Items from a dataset
>>>
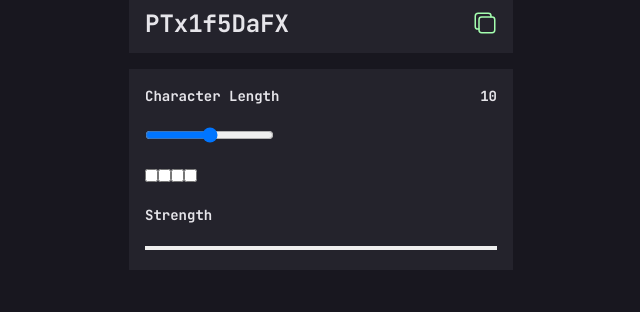
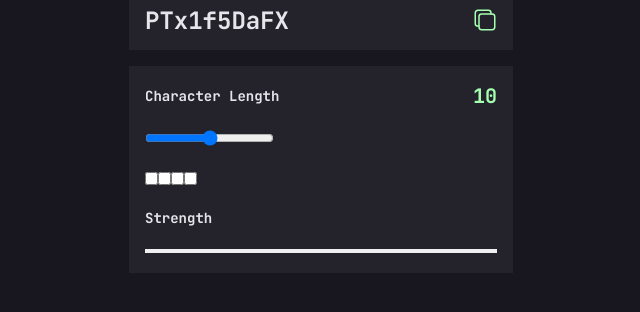
Before and after one commit to sree-lakshmi-n/password-generator-app, a website: page index.html in a window 1280 px wide. Shown: the part 288-600 px from the top of the page, without its empty margins (319-959 px from the left). Drawn offline with nearby package versions, Linux system fonts and the light colour scheme; files that its build step writes are made by us from their sources.

Commit message:
section-settings__length-content styling

```diff
--- a/sass/components/_settings-length.scss
+++ b/sass/components/_settings-length.scss
@@ -1,3 +1,7 @@
 .section-settings__length {
   @include flex-space-between;
 }
+.section-settings__length-content {
+  font-size: 2rem;
+  color: $neon-green;
+}
```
<<<
* TASK OBJECTIVE: Only the text of the records above is to be reproduced, exactly as given; the pictures are dropped.

* SOLUTION TO THE EXERCISE:
Before and after one commit to sree-lakshmi-n/password-generator-app, a website: page index.html in a window 1280 px wide. Shown: the part 288-600 px from the top of the page, without its empty margins (319-959 px from the left). Drawn offline with nearby package versions, Linux system fonts and the light colour scheme; files that its build step writes are made by us from their sources.

Commit message:
section-settings__length-content styling

```diff
--- a/sass/components/_settings-length.scss
+++ b/sass/components/_settings-length.scss
@@ -1,3 +1,7 @@
 .section-settings__length {
   @include flex-space-between;
 }
+.section-settings__length-content {
+  font-size: 2rem;
+  color: $neon-green;
+}
```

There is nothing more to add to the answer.